HC Deb 27 November 1991 vol 199 cc903-5
9. Mr. Squire

To ask the Secretary of State for Trade and Industry what recent representations he has received from business men about the need for the United Kingdom to remain a receptive and attractive base for inward investment.

Mr. Redwood

The CBI has recently pointed out how important inward investment is to this country, and pointed to the success of this Government in attracting it—a success not assisted by some in the Labour movement, who call it "alien". I hope that Opposition Members will dissociate themselves from that comment, because Japanese and American investment is more than welcome here.

Mr. Squire

Does my hon. Friend agree that a co-ordinated tax policy across the Community—now advocated by the Opposition—would severely damage inward investment, much of which is attracted here by our lower corporation tax and income tax rates? The Labour party advocates that in addition to its well-known policies of intervention, control and regulation.

Mr. Redwood

I agree with my hon. Friend. The tax on businesses is much lighter here than in France, and it is also lower than in Germany. That is a powerful argument for companies that are thinking of locating within the Community to come to Britain. Were we ever to have the misfortune of a Labour Government, which is unlikely in the immediate future, the British public might welcome common taxation systems. Average taxation rates would then be lower than Labour rates, but higher than Conservative rates. We intend to keep a Conservative Government for that and other reasons.

Mr. Ted Garrett

The Minister made great play of being single-minded. Does he accept that that single-minded attitude about which he is boasting is the curse of British manufacturing industry? How can one expect inward investment when no assistance is given to our existing industries? I am referring to the machine tool industry, which is a key industry now suffering and struggling to keep seventh place in the world. There were further redundancies last week. I warn Ministers that if the machine tool industry goes under, it will act as a deterrent to inward investment because it will show that the Government are not committed to the principle of assistance.

Mr. Redwood

The Government have a clear industrial policy which has been set out by my right hon. Friend the Secretary of State. Low taxation is vital to that policy, as is the assistance given in some assisted areas by my hon. Friend the Minister responsible for regional selective assistance. Also vital is the support that we give to exports and trade abroad when British companies are involved. The hon. Gentleman should do his homework on those points. We have a single-minded policy for British industrial success, but the Opposition have a feebleminded policy which would achieve nothing for British industry.

Mr. Soames

Is my hon. Friend aware that my constituency is extremely attractive geographically for countries making inward investment in Britain and that it has prospered from such inward investment? Does my hon. Friend agree that more than ever it is important that an agreement is reached at Maastricht in which Britain takes a whole-hearted role in the European Community, because otherwise it will cease to be so attractive for inward investment?

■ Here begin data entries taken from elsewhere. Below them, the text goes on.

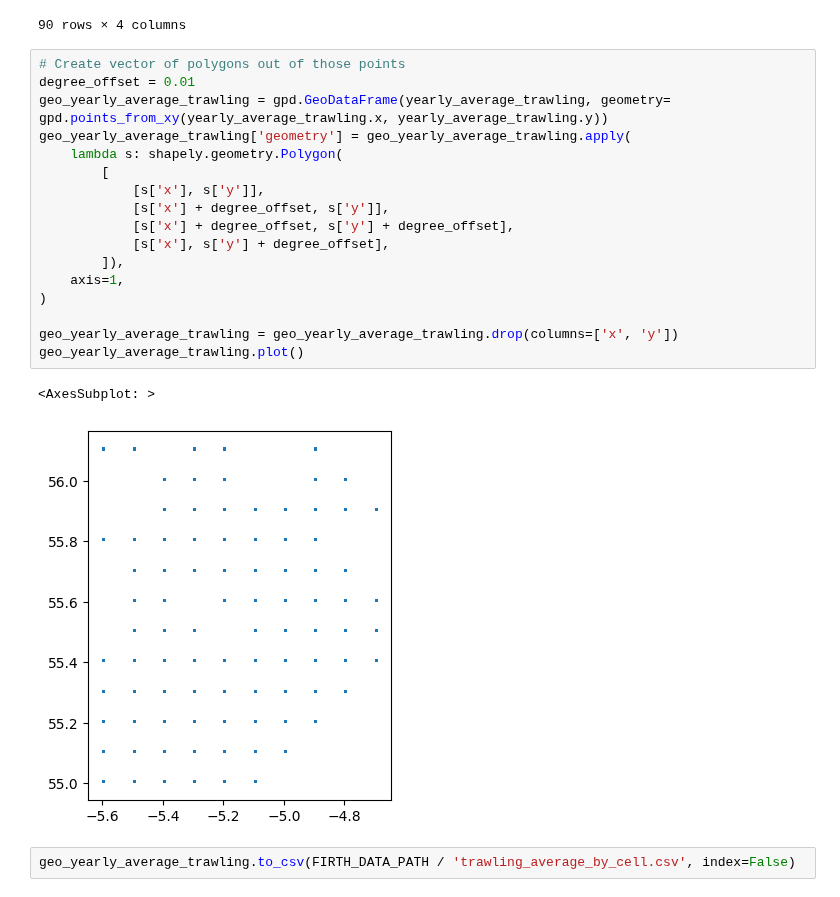
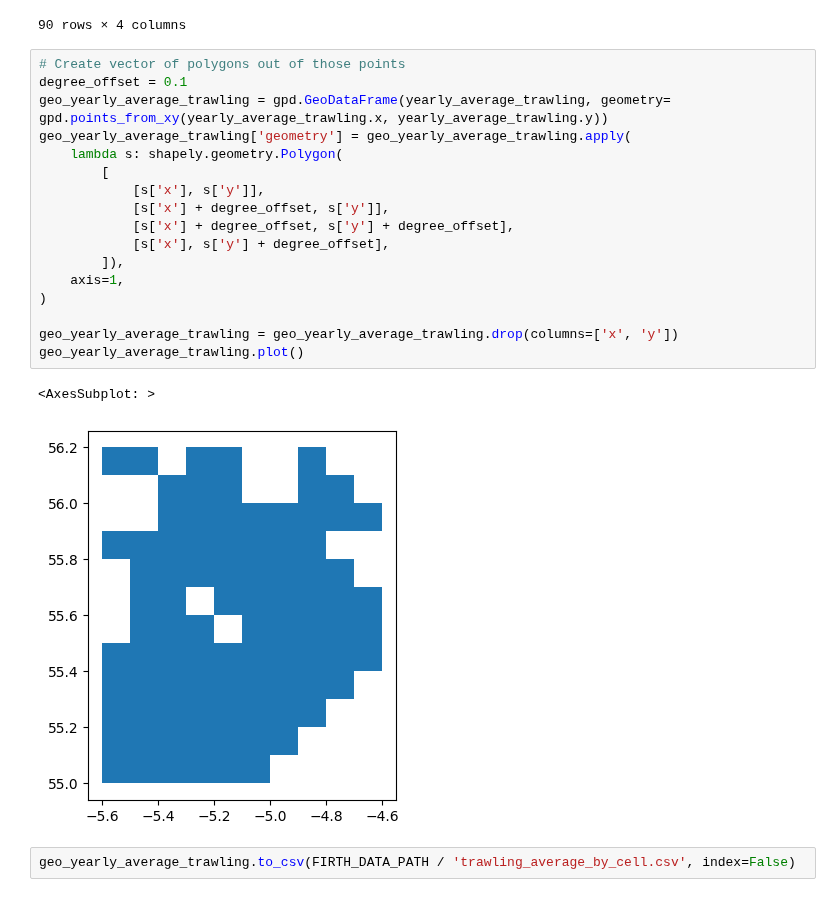
Before and after one commit to d2gex/fishery-analysis, a Jupyter notebook: src/firth_clyde_fishing_effort.ipynb, the cells around one changed output. Cells and saved outputs as stored; diff of their text form.

```diff
--- a/src/firth_clyde_fishing_effort.ipynb
+++ b/src/firth_clyde_fishing_effort.ipynb
@@ -186,23 +186,23 @@ yearly_average_trawling
 90 rows × 4 columns
 # %%
 # Create vector of polygons out of those points
-degree_offset = 0.01
+degree_offset = 0.1
 geo_yearly_average_trawling = gpd.GeoDataFrame(yearly_average_trawling, geometry= gpd.points_from_xy(yearly_average_trawling.x, yearly_average_trawling.y))
 geo_yearly_average_trawling['geometry'] = geo_yearly_average_trawling.apply(
     lambda s: shapely.geometry.Polygon(
         [
             [s['x'], s['y']],
             [s['x'] + degree_offset, s['y']],
             [s['x'] + degree_offset, s['y'] + degree_offset],
             [s['x'], s['y'] + degree_offset],
         ]),
     axis=1,
 )
 
 geo_yearly_average_trawling = geo_yearly_average_trawling.drop(columns=['x', 'y'])
 geo_yearly_average_trawling.plot()
 # %% [output]
 <AxesSubplot: >
-[figure, old version]
+[figure, new version]
 # %%
 geo_yearly_average_trawling.to_csv(FIRTH_DATA_PATH / 'trawling_average_by_cell.csv', index=False)
```
Also changed, not shown: 7 other files.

Mr. Redwood

We all hope that there will be a good agreement at Maastricht. We want an agreement that promotes business and does not impose burdens or barriers upon the business community. That is what the Government are fighting for, among other things, in those important discussions. The success of our policy is evident in Crawley, which is well served by my hon. Friend. It is also evident in the overall figures, which show that we have attracted almost 40 per cent. of the total American and Japanese investment into the European Community. Those are astonishingly good figures which show the attraction of Britain as a location for investment.